Work instruction: The word "margin" marks the lines to copy; find all of them in the entries below.

[Saved data entries]
····················
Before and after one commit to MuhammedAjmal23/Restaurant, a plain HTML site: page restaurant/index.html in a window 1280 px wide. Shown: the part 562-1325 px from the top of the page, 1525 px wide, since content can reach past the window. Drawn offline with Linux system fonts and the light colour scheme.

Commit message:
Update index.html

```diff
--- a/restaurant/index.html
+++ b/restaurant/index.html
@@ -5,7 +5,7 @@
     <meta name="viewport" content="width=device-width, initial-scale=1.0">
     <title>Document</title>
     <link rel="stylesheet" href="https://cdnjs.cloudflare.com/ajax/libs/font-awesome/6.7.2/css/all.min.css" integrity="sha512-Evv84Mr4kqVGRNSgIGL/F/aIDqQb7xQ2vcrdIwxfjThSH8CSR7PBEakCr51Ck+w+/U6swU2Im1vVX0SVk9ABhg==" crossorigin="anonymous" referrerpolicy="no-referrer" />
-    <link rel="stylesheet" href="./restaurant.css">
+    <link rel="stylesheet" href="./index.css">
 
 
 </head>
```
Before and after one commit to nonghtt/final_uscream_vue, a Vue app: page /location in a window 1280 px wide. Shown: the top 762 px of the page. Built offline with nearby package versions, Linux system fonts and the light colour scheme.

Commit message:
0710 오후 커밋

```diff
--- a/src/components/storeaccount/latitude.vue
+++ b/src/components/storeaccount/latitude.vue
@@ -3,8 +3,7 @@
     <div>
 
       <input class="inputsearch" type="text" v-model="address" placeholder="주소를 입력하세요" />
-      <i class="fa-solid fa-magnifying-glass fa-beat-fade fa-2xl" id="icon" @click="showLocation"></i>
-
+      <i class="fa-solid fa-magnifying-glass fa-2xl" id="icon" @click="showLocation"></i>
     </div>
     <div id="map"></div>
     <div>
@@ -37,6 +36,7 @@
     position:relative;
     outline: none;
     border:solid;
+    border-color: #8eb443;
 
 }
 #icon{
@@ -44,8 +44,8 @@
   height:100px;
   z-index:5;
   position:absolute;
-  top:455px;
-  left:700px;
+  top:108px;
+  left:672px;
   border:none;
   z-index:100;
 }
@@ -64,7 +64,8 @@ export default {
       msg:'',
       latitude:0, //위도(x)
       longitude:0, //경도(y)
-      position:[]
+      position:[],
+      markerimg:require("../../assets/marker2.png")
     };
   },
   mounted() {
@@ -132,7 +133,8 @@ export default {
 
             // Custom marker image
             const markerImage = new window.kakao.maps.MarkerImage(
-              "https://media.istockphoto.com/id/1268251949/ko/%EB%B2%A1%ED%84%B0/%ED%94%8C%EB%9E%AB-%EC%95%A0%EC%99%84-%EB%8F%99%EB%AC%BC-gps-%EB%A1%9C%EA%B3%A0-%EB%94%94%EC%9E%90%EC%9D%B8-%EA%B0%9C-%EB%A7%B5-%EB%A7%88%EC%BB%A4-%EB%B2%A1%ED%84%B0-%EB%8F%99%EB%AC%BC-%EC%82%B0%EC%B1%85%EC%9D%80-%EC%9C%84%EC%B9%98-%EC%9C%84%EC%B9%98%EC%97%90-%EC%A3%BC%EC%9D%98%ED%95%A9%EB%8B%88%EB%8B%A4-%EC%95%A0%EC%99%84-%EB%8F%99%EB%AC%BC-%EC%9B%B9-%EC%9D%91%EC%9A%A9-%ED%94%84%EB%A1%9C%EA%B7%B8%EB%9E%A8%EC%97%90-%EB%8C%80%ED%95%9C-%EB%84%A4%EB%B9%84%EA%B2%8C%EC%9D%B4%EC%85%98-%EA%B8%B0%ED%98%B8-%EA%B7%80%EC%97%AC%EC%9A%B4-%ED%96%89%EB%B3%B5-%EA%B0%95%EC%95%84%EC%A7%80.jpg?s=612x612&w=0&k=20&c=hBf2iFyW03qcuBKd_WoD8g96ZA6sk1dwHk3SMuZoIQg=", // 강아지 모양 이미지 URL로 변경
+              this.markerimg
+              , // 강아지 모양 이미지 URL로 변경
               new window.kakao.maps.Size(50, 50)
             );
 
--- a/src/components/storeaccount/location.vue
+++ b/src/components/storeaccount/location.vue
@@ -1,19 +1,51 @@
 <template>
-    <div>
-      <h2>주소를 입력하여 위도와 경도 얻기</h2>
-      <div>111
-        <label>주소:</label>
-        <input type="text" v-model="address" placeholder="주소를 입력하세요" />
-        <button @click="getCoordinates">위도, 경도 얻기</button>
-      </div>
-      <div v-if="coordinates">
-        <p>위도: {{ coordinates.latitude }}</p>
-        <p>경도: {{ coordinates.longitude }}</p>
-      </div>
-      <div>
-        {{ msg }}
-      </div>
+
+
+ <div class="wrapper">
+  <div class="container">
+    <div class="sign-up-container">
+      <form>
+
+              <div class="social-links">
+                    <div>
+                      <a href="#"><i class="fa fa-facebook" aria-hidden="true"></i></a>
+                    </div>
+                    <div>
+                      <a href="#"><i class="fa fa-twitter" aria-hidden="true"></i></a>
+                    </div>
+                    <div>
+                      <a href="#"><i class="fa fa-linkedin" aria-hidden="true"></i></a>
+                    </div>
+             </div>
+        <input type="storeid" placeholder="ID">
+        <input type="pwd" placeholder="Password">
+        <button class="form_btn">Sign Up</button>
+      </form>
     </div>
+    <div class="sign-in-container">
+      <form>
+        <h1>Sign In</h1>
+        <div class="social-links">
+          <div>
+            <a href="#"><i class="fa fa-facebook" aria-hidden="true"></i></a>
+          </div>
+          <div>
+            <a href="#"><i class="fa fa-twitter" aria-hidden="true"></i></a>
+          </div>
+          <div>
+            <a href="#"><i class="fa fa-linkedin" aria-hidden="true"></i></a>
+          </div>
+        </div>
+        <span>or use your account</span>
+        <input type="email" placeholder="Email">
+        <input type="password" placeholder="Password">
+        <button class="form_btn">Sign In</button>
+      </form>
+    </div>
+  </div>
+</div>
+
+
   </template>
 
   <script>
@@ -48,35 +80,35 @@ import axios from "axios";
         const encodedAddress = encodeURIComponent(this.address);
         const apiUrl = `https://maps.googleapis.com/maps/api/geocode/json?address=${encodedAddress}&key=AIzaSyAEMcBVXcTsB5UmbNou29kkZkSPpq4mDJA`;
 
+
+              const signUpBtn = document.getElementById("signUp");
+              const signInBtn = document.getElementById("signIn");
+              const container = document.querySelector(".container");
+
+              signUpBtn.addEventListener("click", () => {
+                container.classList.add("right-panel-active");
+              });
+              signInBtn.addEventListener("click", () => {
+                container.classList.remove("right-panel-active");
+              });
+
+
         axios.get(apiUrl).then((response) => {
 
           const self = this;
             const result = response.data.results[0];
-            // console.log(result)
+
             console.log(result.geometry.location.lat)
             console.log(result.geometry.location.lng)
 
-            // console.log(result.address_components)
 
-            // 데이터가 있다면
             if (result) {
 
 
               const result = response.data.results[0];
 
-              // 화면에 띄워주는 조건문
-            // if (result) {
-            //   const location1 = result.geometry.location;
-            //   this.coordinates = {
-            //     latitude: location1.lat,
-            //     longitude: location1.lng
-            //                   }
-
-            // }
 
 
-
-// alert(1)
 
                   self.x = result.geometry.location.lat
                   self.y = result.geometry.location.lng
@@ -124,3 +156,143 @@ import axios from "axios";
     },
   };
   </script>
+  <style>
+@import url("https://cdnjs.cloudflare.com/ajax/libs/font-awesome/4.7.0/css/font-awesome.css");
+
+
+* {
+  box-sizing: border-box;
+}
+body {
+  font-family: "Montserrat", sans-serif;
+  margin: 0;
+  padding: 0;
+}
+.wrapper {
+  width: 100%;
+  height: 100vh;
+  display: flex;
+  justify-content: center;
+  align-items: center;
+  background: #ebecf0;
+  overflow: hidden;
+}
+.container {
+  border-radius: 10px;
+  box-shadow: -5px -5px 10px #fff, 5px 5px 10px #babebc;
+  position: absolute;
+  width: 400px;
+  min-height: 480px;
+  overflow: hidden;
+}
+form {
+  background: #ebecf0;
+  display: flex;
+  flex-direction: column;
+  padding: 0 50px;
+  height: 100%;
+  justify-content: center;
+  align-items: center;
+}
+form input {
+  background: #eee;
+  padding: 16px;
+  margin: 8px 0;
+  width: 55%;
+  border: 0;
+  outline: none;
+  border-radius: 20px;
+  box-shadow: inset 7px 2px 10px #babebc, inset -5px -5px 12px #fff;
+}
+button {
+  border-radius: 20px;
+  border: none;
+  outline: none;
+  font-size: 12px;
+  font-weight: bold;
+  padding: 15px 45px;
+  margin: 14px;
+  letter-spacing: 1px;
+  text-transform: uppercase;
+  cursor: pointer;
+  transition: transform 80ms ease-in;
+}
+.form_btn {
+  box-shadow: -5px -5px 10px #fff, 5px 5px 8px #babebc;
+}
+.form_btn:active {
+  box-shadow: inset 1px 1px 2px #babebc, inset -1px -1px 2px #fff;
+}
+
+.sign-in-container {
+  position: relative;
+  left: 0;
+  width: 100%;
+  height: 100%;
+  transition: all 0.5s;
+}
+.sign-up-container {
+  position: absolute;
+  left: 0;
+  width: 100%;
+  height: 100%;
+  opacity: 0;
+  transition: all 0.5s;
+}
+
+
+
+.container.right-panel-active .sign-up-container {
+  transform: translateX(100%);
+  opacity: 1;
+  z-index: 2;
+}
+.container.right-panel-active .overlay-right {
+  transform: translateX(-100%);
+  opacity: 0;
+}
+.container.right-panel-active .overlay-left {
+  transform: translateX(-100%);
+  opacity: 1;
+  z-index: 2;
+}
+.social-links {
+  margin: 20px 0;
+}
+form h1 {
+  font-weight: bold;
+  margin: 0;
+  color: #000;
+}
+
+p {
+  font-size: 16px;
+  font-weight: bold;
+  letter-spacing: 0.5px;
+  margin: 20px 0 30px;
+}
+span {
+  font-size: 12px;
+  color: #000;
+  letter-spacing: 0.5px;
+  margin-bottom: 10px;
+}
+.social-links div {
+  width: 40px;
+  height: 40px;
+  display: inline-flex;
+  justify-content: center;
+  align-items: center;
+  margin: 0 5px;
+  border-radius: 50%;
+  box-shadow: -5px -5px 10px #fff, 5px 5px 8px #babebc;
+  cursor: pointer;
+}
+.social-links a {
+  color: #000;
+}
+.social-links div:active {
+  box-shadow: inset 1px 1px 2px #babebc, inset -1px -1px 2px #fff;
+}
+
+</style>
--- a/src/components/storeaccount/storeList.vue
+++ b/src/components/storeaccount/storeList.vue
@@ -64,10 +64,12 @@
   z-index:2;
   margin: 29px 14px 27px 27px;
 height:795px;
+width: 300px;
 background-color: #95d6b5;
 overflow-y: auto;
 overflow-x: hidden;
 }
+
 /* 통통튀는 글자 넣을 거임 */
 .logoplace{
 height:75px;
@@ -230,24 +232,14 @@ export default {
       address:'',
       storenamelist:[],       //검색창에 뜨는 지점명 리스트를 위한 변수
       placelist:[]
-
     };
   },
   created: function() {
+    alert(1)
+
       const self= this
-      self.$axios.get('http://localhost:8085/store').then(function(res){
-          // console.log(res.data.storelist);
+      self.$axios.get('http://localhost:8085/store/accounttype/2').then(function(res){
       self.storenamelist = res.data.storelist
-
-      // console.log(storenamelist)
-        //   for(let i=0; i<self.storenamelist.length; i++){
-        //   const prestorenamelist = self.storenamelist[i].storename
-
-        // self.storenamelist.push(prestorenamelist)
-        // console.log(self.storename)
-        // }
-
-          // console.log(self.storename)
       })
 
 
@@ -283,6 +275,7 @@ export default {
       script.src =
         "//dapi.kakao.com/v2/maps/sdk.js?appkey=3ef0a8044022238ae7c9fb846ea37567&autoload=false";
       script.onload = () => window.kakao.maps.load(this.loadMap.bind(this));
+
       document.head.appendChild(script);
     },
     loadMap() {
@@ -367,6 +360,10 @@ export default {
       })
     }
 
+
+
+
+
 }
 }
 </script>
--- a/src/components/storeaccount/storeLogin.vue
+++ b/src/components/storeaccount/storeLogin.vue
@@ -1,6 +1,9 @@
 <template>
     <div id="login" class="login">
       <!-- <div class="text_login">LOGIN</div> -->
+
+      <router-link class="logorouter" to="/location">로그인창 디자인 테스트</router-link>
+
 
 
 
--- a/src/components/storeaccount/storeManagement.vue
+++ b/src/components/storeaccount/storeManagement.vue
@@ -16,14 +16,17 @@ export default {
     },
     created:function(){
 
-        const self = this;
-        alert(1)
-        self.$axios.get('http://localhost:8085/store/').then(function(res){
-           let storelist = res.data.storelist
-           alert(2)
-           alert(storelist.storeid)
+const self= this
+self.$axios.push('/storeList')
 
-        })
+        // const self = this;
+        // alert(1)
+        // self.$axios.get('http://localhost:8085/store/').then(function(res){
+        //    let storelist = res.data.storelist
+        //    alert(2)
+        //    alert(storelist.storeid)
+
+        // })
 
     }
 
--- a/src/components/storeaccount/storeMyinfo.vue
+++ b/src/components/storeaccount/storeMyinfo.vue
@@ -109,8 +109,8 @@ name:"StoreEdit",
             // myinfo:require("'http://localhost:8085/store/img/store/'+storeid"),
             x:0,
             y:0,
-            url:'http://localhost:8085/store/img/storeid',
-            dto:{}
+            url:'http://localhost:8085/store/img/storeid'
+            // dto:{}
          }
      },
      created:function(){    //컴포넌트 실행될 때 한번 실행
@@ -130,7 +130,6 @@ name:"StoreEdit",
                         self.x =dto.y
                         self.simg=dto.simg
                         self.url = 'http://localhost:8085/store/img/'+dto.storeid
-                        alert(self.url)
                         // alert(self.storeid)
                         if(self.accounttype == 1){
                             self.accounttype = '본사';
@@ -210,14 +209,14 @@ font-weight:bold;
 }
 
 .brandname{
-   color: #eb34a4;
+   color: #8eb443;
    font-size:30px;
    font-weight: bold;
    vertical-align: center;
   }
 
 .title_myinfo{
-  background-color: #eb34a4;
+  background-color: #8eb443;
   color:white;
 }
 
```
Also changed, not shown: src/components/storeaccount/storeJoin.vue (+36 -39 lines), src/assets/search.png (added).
····················
Expected answer:
+  margin: 0;
+  margin: 8px 0;
+  margin: 14px;
+  margin: 20px 0;
+  margin: 0;
+  margin: 20px 0 30px;
+  margin-bottom: 10px;
+  margin: 0 5px;
   margin: 29px 14px 27px 27px;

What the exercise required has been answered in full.